Johnny Mackorell '35
A star halfback on Davidson's football team, Mackorell was named in 1934 to the Associated Press Little All-American team, making him Davidson's first official All-American. He is the only Davidson football player named All-American and is a member of the North Carolina Sports Hall of Fame. Mackorell was captain of the 1934 Davidson football team and led the 1933 baseball team to the Big Five championship. He played professional football for the New York Giants in 1935.
Tommy L. Peters '45
Many consider Peters the greatest athlete to play at Davidson. He earned four letters (football, basketball, baseball, track) during the 1942-43 seasons. Basketball was his best sport and he averaged 17.5 points to lead the Southern Conference in scoring in 1943. In baseball he was considered a major league prospect. Sadly, Peters died in World War II after playing only one year at Davidson. Davidson's highest athletic award is presented in Peter's honor. The Tommy Peters Award is given each year to the Davidson male athlete who best exemplifies the Davidson spirit in intercollegiate athletic competition.
Oliver F. Roddey '50
Roddey won more state tennis championships than any other male player in North Carolina. He was a junior champion at age 14 and later ranked No. 1 in the South for men. He played No. 1 at Davidson four years and won the Southern Conference singles and doubles championships in 1950. He's one of the original members of the North Carolina Tennis Hall of Fame. Roddey was undefeated in North Carolina tournaments (1947-52) and the first North Carolinian named to the Junior Davis Cup Team in 1948.
A 1930 graduate of Kansas State Teachers College, Scott was the first non-Davidson Hall of Fame inductee. Davidson College enjoyed many of its greatest athletic achievements with Dr. Tom Scott as Director of Athletics from 1954 until 1975. He was golf coach of five Southern Conference champions and hired Charles G. "Lefty" Driesell, who guided the Wildcats to national Top 10 rankings and three NCAA bids in nine seasons. Dr. Scott served as chairman of the prestigious NCAA Basketball Committee and helped bring many NCAA events to North Carolina, including the 1974 and 1984 Final Four.
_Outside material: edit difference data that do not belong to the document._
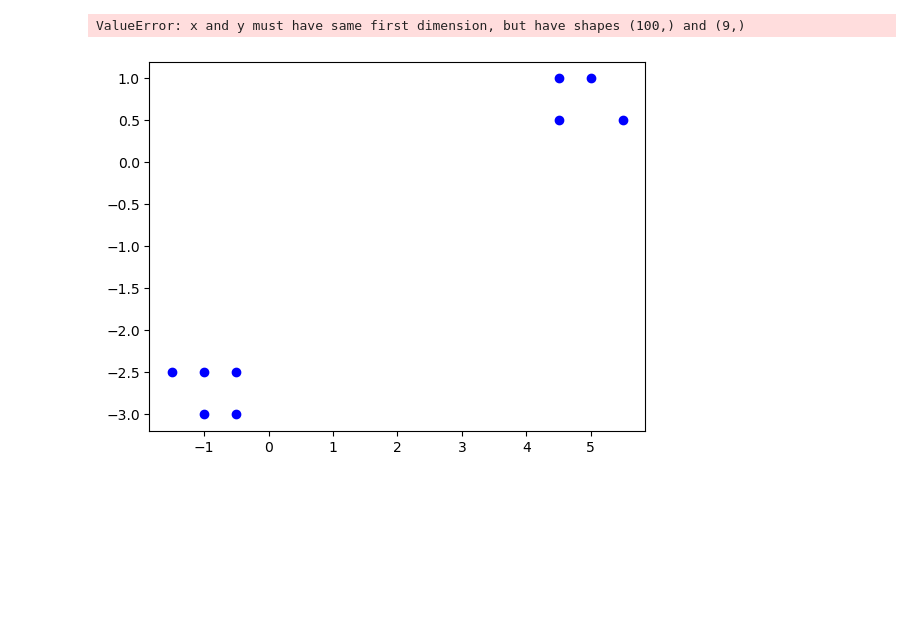
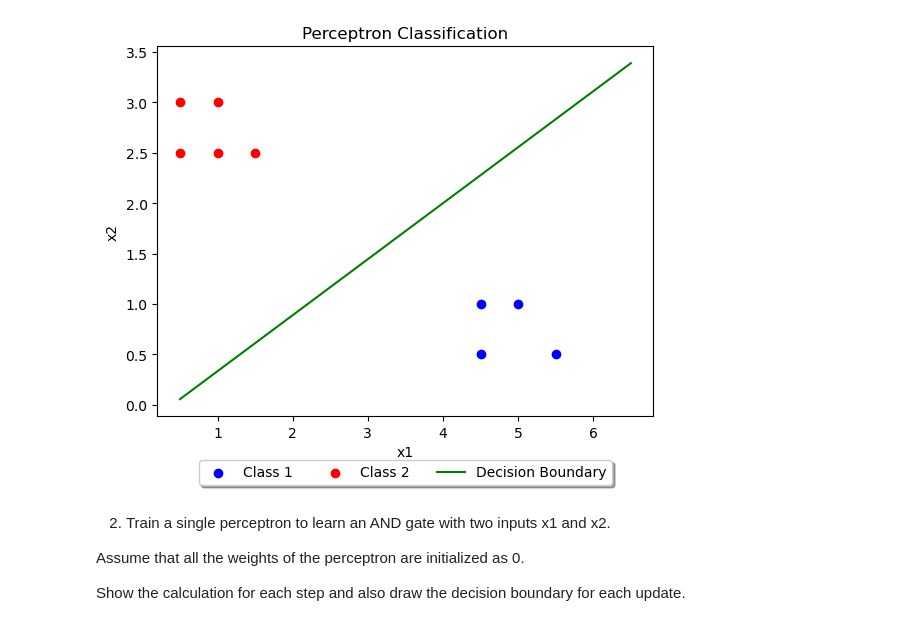
Before and after one commit to Ashrithiiitdm/PRML, a Jupyter notebook: Lab7/cs22b2025_LAB7.ipynb, the cells around one changed output. Cells and saved outputs as stored; diff of their text form; code cells hidden in the pictures; blank space fills up the shorter version.

Commit message:
Added files for lab 7 (perceptron)

```diff
--- a/Lab7/cs22b2025_LAB7.ipynb
+++ b/Lab7/cs22b2025_LAB7.ipynb
@@ -18,15 +24,0 @@ print(data_vals)
-# %%
-for d in data:
-    if d[2] == 2:
-        labels.append(2)
-        d[2] = -1
-        d[0] = -1 * d[0]
-        d[1] = -1 * d[1]
-    else:
-        labels.append(1)
-        d[2] = 1
-
-data = np.array(data)
-
-print(data)
-print(labels)
@@ -109,24 +92,37 @@ ValueError: matmul: Input operand 1 has a mismatch in its core dimension 0, with
-# %%
-# Plot the data points
-for d in data:
-    if d[2] == 2:
-        plt.scatter(d[0], d[1], color = 'red')
-
-    else:
-        plt.scatter(d[0], d[1], color = 'blue')
-
-# Plot the decision boundary
-x_values = np.linspace(min(data_vals, key=lambda x: x[0])[0] - 1, max(data_vals, key=lambda x: x[0])[0] + 1, 100)
-y_values = []
-for d in data_vals:
-    y_values.append(result(np.array(d)))
-
-y_values = np.array(y_values)
-plt.plot(x_values, y_values, label='Decision Boundary')
-plt.xlabel('x1')
-plt.ylabel('x2')
-plt.legend()
-plt.show()
-# %% [output]
-ValueError: x and y must have same first dimension, but have shapes (100,) and (9,)
-[figure, removed]
+# %%
+# Function to plot data points and decision boundary
+def plot_perceptron_result(data, weights, bias, l1, l2):
+
+    class1 = data[data[:, 2] == l1]
+    class2 = data[data[:, 2] == l2]
+
+    # Ploting data points
+    plt.scatter(class1[:, 0], class1[:, 1], color='blue', label='Class 1')
+    plt.scatter(class2[:, 0], class2[:, 1], color='red', label='Class 2')
+
+    # Generating decision boundary x-values
+    x_values = np.linspace(min(data[:, 0]), max(data[:, 0]) + 1, 100)
+
+    # Calculate the corresponding y-values for the decision boundary
+    y_values = -(weights[0] * x_values + bias) / weights[1]
+
+    # Plotting the decision boundary
+    plt.plot(x_values, y_values, label='Decision Boundary', color='green')
+
+    # Setting labels and title
+    plt.xlabel('x1')
+    plt.ylabel('x2')
+    plt.legend(loc='upper center', bbox_to_anchor=(0.5, -0.1), shadow=True, ncol=3)
+    plt.title('Perceptron Classification')
+    plt.show()
+# %%
+# Plotting the data values and the decision boundary using the above function
+plot_perceptron_result(np.array(data1), weights, bias, 1, 2)
+# %% [output]
+[figure, added]
+# %% [markdown]
+2. Train a single perceptron to learn an AND gate with two inputs x1 and x2.
+
+Assume that all the weights of the perceptron are initialized as 0.
+
+Show the calculation for each step and also draw the decision boundary for each update.
```
Also changed, not shown: parts of 20 cells of this notebook, 2 other files.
Scott died in 1993, and each year the Davidson Athletic Foundation holds a golf tournament in his name to honor one of great contributors to Davidson athletics.
Richard J. Snyder '66
Snyder led Davidson to its first Southern Conference basketball championship and NCAA playoff bid in 1966. That same year he was first team All-American, Southern Conference Athlete of the Year and Basketball Player of the Year. Snyder also starred in baseball for the Wildcats. He was chosen high in the NBA draft and played 13 professional seasons. Snyder ranked 17th in NBA career scoring when he retired.
A. Heath Whittle '30
Whittle starred at Davidson in track and once scored 25 points in a single meet. In 1928 he tied the World record in the 70-yard indoor hurdles in a meet at West Virginia. Whittle was track and cross country coach at Davidson from 1930 until 1972 and served the Wildcats as Assistant Director of Athletics. One of Whittle's inventions - the Freshman Cake Race - is still part of Davidson's tradition. Whittle also was selected as a member of the Helms Athletic Foundation Track and Field Hall of Fame.